Sometimes when you miss buying a Corvette that you really want to own, the immediate pain can almost be overwhelming. Usually that feeling is replaced with glee when you run across an even better car at a better price. I am sure all of us have had these circumstances occur over and over in search of the ever-elusive Corvette of our dreams.
That situation happened to Dwight Eickmeier of New York, New York, the owner of this killer '90 ZR-1. He purchased the original-paint Corvette in 2002 after having lost out on a sale of a low-mile '85 coupe to another buyer. Dwight says the ZR-1 has always been his dream car, and he promised himself one day he would own one. The car was in pristine condition when he located it in a sports-car showroom in Kitchener, Ontario. After about 5 minutes of looking at the car, he knew he had to buy it right then and there! Due to the inclement weather at the time, he had them store it in their showroom for two months until the weather turned nice enough for him to drive it home.
In the fall of 2002, Dwight delivered the car to Lingenfelter Performance Engineering (LPE) in Decatur, Indiana, for the LPE 368 cid package-all he could afford at the time. After the conversion, the engine dyno'd 540 hp at the crank and ran well, at least for the time being.
At the '03 NCM Gathering in Bowling Green, Dwight got his first ride in a stroker ZR-1. This ZR-1 Corvette was running 415 cid and suddenly his 540hp ZR-1 felt slow. He was afraid he'd regret it forever, but he decided to upgrade to the 415 cid LT5 over his 368 cid motor.
Also at this event, Dwight met Marc Haibeck (www.zr1specialist.com), who is well respected for his top-end modifications to the LT5. After discussing the possibilities with Dwight, Marc was game to get more into the stroker LT5 builds. He had already completed one stroker engine and had gotten some excellent results. Marc was able to take the ZR-1 and start the transformation immediately. Tom Cress at LPE helped Dwight and Marc by locating some of the essential pieces to build the motor; the most important part was the stroker crankshaft and cams. LPE and Marc have a good working relationship and consult to this day regarding LT5 details. Dwight says both tuners are top-shelf professionals.
Dwight's engine build opted for oversized valves, maximum porting on the heads, as well as porting the injector housings and the plenum (removal of the bifurcation for increased airflow). The fuel injectors were upgraded to RC Engineering injectors to handle the extra horsepower. The new cams were obtained from Aaron Scott of South Georgia Corvette (they are his invention) and carry a huge lift and duration. Marc had the bottom end of the block studded for increased strength, and then the engine was assembled.
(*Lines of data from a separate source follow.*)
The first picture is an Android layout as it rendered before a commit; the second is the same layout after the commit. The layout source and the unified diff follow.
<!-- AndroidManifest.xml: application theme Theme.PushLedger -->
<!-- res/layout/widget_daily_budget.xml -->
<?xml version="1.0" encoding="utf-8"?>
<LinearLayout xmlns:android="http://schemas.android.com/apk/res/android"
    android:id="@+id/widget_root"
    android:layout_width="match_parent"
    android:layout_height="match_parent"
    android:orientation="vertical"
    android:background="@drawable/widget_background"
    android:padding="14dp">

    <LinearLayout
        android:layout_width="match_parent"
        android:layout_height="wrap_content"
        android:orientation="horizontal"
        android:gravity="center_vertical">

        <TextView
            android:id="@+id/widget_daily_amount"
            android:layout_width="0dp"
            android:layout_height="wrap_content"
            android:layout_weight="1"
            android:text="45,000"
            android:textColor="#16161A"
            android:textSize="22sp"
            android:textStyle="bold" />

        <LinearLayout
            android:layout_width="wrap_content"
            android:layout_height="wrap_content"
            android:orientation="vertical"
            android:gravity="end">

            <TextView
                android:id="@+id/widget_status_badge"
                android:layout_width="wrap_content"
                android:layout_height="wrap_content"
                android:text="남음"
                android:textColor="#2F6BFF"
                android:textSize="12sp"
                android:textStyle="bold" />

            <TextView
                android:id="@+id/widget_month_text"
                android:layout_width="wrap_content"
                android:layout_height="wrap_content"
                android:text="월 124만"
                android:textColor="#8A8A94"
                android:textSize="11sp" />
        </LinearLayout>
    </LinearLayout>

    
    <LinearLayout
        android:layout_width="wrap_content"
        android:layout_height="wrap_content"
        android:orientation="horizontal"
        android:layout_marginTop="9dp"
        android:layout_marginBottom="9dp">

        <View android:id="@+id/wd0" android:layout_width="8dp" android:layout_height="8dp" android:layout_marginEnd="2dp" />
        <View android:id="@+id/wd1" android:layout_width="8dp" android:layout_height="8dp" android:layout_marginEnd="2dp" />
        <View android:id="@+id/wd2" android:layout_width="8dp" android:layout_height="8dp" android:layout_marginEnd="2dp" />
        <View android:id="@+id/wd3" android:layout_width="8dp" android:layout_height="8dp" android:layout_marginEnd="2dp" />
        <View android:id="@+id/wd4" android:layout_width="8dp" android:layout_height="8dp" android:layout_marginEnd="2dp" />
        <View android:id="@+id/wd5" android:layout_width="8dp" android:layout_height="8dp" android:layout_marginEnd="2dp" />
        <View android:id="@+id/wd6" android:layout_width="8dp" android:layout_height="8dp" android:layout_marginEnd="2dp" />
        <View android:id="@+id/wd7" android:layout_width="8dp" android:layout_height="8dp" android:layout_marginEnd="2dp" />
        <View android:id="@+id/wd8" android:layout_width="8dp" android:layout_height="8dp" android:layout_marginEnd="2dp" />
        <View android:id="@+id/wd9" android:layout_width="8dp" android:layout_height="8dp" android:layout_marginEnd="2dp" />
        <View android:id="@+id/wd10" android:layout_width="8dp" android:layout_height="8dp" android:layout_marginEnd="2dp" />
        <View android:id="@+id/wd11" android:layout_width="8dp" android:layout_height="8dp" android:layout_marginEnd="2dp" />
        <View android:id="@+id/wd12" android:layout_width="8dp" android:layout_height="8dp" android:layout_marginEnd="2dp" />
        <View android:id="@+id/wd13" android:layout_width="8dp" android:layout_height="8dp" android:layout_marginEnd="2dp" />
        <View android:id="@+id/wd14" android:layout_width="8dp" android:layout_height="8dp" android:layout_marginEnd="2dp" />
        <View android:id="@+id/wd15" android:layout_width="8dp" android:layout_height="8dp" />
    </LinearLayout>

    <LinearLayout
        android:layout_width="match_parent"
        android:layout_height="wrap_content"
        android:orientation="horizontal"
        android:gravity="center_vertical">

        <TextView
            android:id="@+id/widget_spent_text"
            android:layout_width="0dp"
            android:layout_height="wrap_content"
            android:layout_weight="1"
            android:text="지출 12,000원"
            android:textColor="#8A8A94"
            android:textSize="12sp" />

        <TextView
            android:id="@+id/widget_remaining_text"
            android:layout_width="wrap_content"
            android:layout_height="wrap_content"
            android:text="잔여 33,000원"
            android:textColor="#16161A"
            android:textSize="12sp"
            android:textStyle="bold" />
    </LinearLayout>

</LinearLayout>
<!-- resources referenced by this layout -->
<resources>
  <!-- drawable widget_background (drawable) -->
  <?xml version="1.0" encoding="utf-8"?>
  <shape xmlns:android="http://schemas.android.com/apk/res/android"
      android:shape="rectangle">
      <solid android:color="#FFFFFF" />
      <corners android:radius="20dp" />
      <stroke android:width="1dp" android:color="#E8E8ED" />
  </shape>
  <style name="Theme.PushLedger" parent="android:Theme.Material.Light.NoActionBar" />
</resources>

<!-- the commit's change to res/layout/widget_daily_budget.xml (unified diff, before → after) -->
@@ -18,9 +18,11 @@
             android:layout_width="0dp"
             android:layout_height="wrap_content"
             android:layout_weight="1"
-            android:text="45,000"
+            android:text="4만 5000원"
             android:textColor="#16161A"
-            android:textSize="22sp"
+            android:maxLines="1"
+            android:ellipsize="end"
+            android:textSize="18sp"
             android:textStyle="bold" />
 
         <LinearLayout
Dwight says, "the real genius of Marc Haibeck is not just his relentless attention to detail, but his vast knowledge of fine tuning the LT5. Most LT5s with big cams idle poorly, and usually end up with the tuner raising the idle to 1,100 rpm just to keep it from loading up with fuel. With big cams, the vacuum at idle drops low and the computer interprets this as the driver dipping into the throttle, so fuel is usually added, and the engine may stall. Marc has devised a way to have the computer continually removing fuel from the fuel map at idle to keep it idling nicely. My car idles with a nice lope at 800 rpm. I can run the air conditioning without stalling the engine at idle, and moving from a standstill is no problem at all thanks to the tireless efforts of Marc. his tuning is bang on!"
After the stroker project, the ZR-1 makes 575 rwhp and 482 rwtq, and consistently pulls hard to the redline of 7,400 rpm. Actually, the car pulls like a freight train at any point in the torque curve. with the stock rearend in place, if you drive gently, Dwight says it still gets 26 mpg on the highway. Marc confided, "the reason you can get great mpg with these cars is because of the inherent efficient combustion chamber of the LT5. Even though the bore is larger and the stroke is longer, it still takes about the same amount of fuel to cruise down the road at part throttle." In addition to the engine upgrade, Dwight has added a Doug Rippie Motorsports coilover suspension with FX3 adjustable shocks. For whoa power, Baer 13.5-inch rotors with four-piston calipers help haul this animal down in no time.
Dwight has kept Lingenfelter's name on the plenum as they were essential in the build of the engine, and Tom Cress (the new owner of LPE since John's passing) said John would want the engine to perform maximally if his name was on the plenum.
Dwight said he would like to thank Tom Cress at LPE, and Marc Haibeck for his tireless efforts to make his dream machine scary fast, yet docile enough to get groceries.
With this versatile ZR-1 in his garage, I guess we could say that Dwight gets to have his cake and eat it too! Are you hungry yet?
Go to www.zr1netregistry.com to learn more about these incredible Corvettes.